(Task directions)
Your reply should be the records below, duplicated exactly, with any picture removed.

== Segment start ==

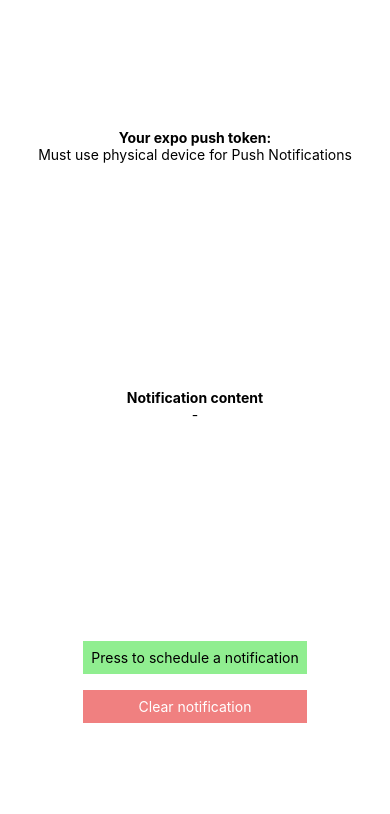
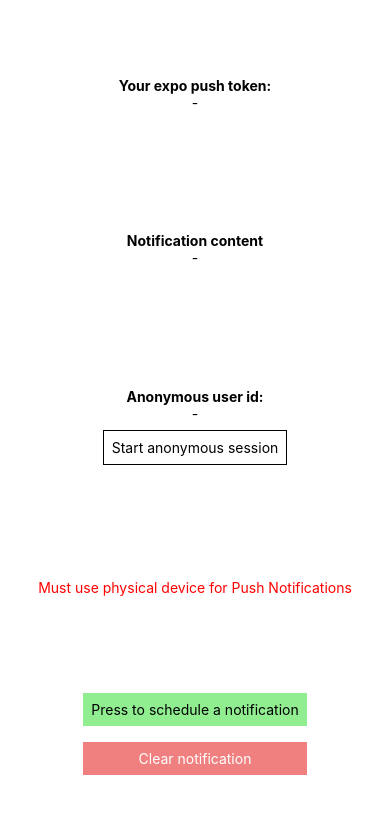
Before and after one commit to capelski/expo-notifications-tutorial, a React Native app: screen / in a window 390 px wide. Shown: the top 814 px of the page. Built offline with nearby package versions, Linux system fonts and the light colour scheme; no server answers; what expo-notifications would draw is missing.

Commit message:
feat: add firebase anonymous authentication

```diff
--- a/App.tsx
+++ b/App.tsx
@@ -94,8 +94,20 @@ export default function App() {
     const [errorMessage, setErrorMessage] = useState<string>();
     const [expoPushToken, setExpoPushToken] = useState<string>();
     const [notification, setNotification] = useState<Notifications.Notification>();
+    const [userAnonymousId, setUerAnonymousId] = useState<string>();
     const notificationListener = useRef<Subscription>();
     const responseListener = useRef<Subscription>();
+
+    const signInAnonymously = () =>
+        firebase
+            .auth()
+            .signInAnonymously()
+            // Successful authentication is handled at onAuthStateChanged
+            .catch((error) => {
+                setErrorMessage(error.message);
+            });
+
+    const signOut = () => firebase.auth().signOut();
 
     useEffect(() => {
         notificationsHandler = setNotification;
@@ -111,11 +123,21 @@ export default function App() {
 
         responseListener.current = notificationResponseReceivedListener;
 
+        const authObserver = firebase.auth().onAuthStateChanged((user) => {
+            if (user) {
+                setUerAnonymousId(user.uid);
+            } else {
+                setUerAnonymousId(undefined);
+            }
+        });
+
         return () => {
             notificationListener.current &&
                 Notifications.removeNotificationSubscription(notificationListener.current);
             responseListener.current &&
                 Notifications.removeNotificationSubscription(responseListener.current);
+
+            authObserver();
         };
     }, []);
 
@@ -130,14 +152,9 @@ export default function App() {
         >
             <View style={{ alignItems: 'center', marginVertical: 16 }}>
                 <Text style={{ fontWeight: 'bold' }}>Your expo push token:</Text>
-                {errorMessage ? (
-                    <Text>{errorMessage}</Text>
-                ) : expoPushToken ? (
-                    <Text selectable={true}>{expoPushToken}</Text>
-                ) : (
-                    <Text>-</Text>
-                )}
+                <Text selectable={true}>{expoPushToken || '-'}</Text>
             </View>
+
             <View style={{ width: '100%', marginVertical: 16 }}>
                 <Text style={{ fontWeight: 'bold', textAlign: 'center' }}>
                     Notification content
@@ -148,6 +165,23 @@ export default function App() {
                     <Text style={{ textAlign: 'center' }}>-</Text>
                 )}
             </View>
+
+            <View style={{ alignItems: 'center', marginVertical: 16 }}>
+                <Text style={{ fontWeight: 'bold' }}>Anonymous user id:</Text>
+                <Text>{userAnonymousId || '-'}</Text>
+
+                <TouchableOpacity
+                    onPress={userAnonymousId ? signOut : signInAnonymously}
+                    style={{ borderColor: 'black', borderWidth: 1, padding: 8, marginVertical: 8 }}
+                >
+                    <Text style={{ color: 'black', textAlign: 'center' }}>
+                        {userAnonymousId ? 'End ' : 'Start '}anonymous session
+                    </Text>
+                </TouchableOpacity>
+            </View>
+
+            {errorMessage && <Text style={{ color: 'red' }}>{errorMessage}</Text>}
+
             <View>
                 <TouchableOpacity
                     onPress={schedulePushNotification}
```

== Segment end ==

(Result of this exercise)
Before and after one commit to capelski/expo-notifications-tutorial, a React Native app: screen / in a window 390 px wide. Shown: the top 814 px of the page. Built offline with nearby package versions, Linux system fonts and the light colour scheme; no server answers; what expo-notifications would draw is missing.

Commit message:
feat: add firebase anonymous authentication

```diff
--- a/App.tsx
+++ b/App.tsx
@@ -94,8 +94,20 @@ export default function App() {
     const [errorMessage, setErrorMessage] = useState<string>();
     const [expoPushToken, setExpoPushToken] = useState<string>();
     const [notification, setNotification] = useState<Notifications.Notification>();
+    const [userAnonymousId, setUerAnonymousId] = useState<string>();
     const notificationListener = useRef<Subscription>();
     const responseListener = useRef<Subscription>();
+
+    const signInAnonymously = () =>
+        firebase
+            .auth()
+            .signInAnonymously()
+            // Successful authentication is handled at onAuthStateChanged
+            .catch((error) => {
+                setErrorMessage(error.message);
+            });
+
+    const signOut = () => firebase.auth().signOut();
 
     useEffect(() => {
         notificationsHandler = setNotification;
@@ -111,11 +123,21 @@ export default function App() {
 
         responseListener.current = notificationResponseReceivedListener;
 
+        const authObserver = firebase.auth().onAuthStateChanged((user) => {
+            if (user) {
+                setUerAnonymousId(user.uid);
+            } else {
+                setUerAnonymousId(undefined);
+            }
+        });
+
         return () => {
             notificationListener.current &&
                 Notifications.removeNotificationSubscription(notificationListener.current);
             responseListener.current &&
                 Notifications.removeNotificationSubscription(responseListener.current);
+
+            authObserver();
         };
     }, []);
 
@@ -130,14 +152,9 @@ export default function App() {
         >
             <View style={{ alignItems: 'center', marginVertical: 16 }}>
                 <Text style={{ fontWeight: 'bold' }}>Your expo push token:</Text>
-                {errorMessage ? (
-                    <Text>{errorMessage}</Text>
-                ) : expoPushToken ? (
-                    <Text selectable={true}>{expoPushToken}</Text>
-                ) : (
-                    <Text>-</Text>
-                )}
+                <Text selectable={true}>{expoPushToken || '-'}</Text>
             </View>
+
             <View style={{ width: '100%', marginVertical: 16 }}>
                 <Text style={{ fontWeight: 'bold', textAlign: 'center' }}>
                     Notification content
@@ -148,6 +165,23 @@ export default function App() {
                     <Text style={{ textAlign: 'center' }}>-</Text>
                 )}
             </View>
+
+            <View style={{ alignItems: 'center', marginVertical: 16 }}>
+                <Text style={{ fontWeight: 'bold' }}>Anonymous user id:</Text>
+                <Text>{userAnonymousId || '-'}</Text>
+
+                <TouchableOpacity
+                    onPress={userAnonymousId ? signOut : signInAnonymously}
+                    style={{ borderColor: 'black', borderWidth: 1, padding: 8, marginVertical: 8 }}
+                >
+                    <Text style={{ color: 'black', textAlign: 'center' }}>
+                        {userAnonymousId ? 'End ' : 'Start '}anonymous session
+                    </Text>
+                </TouchableOpacity>
+            </View>
+
+            {errorMessage && <Text style={{ color: 'red' }}>{errorMessage}</Text>}
+
             <View>
                 <TouchableOpacity
                     onPress={schedulePushNotification}
```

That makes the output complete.